BFP10: 13.2-19.2 A more United Kingdom Foreign Policy?
Here are my British Foreign Policy 10 from the week when news that Nicola Sturgeon is standing down as leader of the SNP and Scotland's First Minister eased concerns that the days of a United Kingdom foreign policy could soon be over: 10 of the best reports, podcasts, twitter threads speeches etc. that I’ve added to my Zotero database this past week.
Scotland—IFG: How will Nicola Sturgeon be replaced as Scotland's first minister? The SNP will now elect her successor as party leader, who is then expected to be formally appointed as first minister.
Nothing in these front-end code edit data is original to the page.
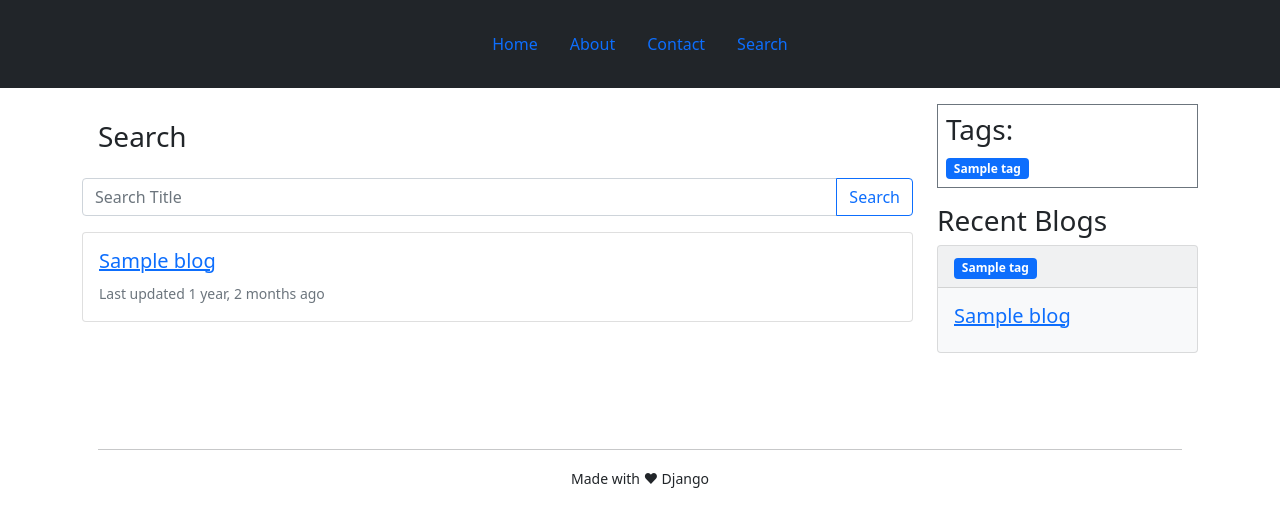
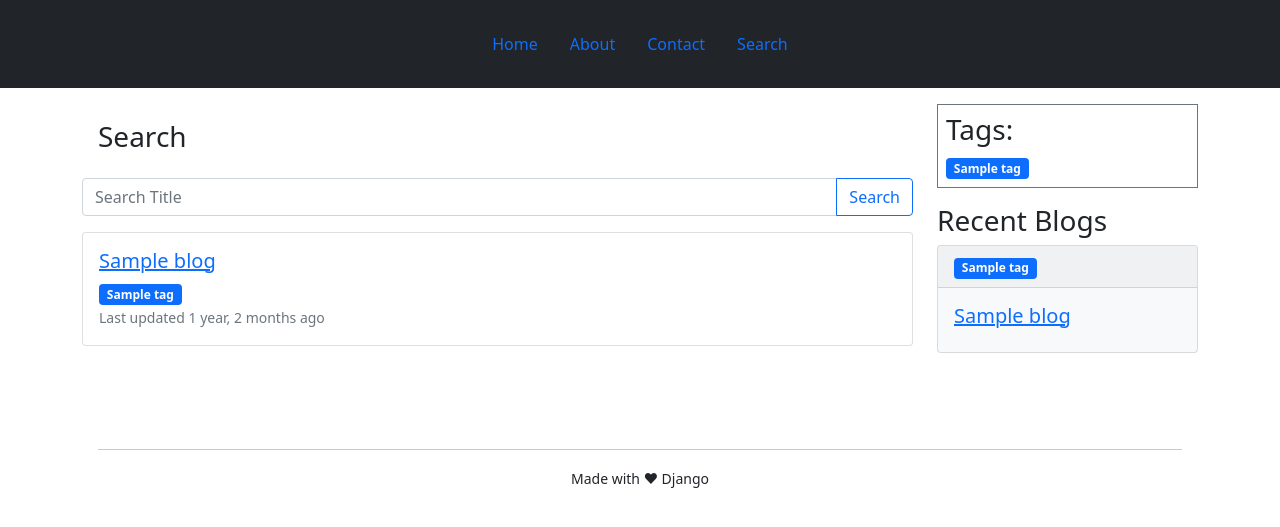
Before and after one commit to sulavmhrzn/django-blog, a Django app: template templates/blog/search-blogs.html in a window 1280 px wide. Shown: the top 527 px of the page. Run offline with Django 3.2, Linux system fonts and the light colour scheme; the template is opened without the code that fills it: most values are stand-ins (such as "Sample title", 1, 10 or a date in 2020).

Commit message:
Fixed search-blogs.html

```diff
--- a/templates/blog/search-blogs.html
+++ b/templates/blog/search-blogs.html
@@ -13,8 +13,13 @@
 <div class="card mb-3">
     <div class="card-body">
       <h5 class="card-title"><a href="{{blog.get_absolute_url}}">{{blog}}</a></h5>
+      {%for tag in blog.tags.all%}
+      <a href="{%url 'tagged_blogs' tag.slug%}">
+        <span class="badge bg-primary">{{tag.name}}</span>
+      </a>
+      {%endfor%}
       <p class="card-text"><small class="text-muted">Last updated {{blog.date_added|naturaltime}}</small></p>
     </div>
   </div>
-  {%endfor%}
+{%endfor%}
 {%endblock content%}
```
Ukraine—BFPG: Why is Britain so strongly behind Ukraine? Does it matter? As Vladimir Putin continues to discover to his cost, the Western response to Russia’s invasion of Ukraine has been far stronger than anyone anticipated and has so far shown little sign of fading. Of Western players, the UK has been a stand-out ally to Ukraine. The UK’s material contribution is second only to that of the US. And, beyond Ukraine’s immediate neighbours (and potentially Russia’s next victims) Poland and the Baltic states, elite and public opinion in the UK has been most strongly supportive of the people and the armed forces of Ukraine. The question here is not whether it’s right to support Ukraine, but why the UK is doing so strongly and unquestioningly.
Defence—FT: UK defence secretary braced for ‘uphill battle’ with Treasury on military spend. Ben Wallace to argue for extra funding ‘because the world is much more dangerous and unstable’
UK-France—Chatham House: A new momentum grows for UK-France defence cooperation. Both London and Paris appear committed to making the 10 March summit a success by relaunching a positive agenda for bilateral cooperation on a range of issues.
Brexit—UKICE: Will we see a closer UK-EU relationship in the long term? David Hayward responds to a recent UK in a Changing Europe report on the future of UK-EU relations, asking whether we might see a closer relationship with the EU over the longer term.
Brexit—Economist: The Brexit Re-enactment Society. By threatening to rip up EU law, Parliament is reliving past blunders.
London—FT: More risk, fewer rules: the plan to revive the City of London. Ministers and financiers hope ‘Big Bang 2.0’ can be a blueprint for the post-Brexit era. But will its equity markets ever attract big tech companies?
Indo-Pacific—Bloomberg: US Seeks Critical-Minerals Pacts with Japan, UK to Counter China. Deals would open eligibility to Inflation Reduction Act perks. US wants new critical mineral buyers club, officials say.
Indo-Pacific: RUSI: How Labour Can Reform, Rather Than Do Away With, the UK’s Indo-Pacific Tilt. In his recent speech at RUSI, UK Shadow Defence Secretary John Healey set out Labour’s outlook on defence policy. According to Healey, the ‘Indo-Pacific Tilt’ was not just a mistake, but a ‘serious flaw’ of the 2021 Integrated Review. Against the backdrop of a forthcoming refresh of the Review and a general election due by 2025, Labour has started to make the case for how it would approach matters differently. However, rather than dismiss the Tilt, Labour has an opportunity to build on the foundations laid by the current government.
Taiwan—Bloomberg: Britain Wargames a Crash Far Worse Than Covid If Chip Supplies Are Shut Off. Everything from energy security to medical treatment would be at risk — and Brexit has left the UK with fewer options than other western countries.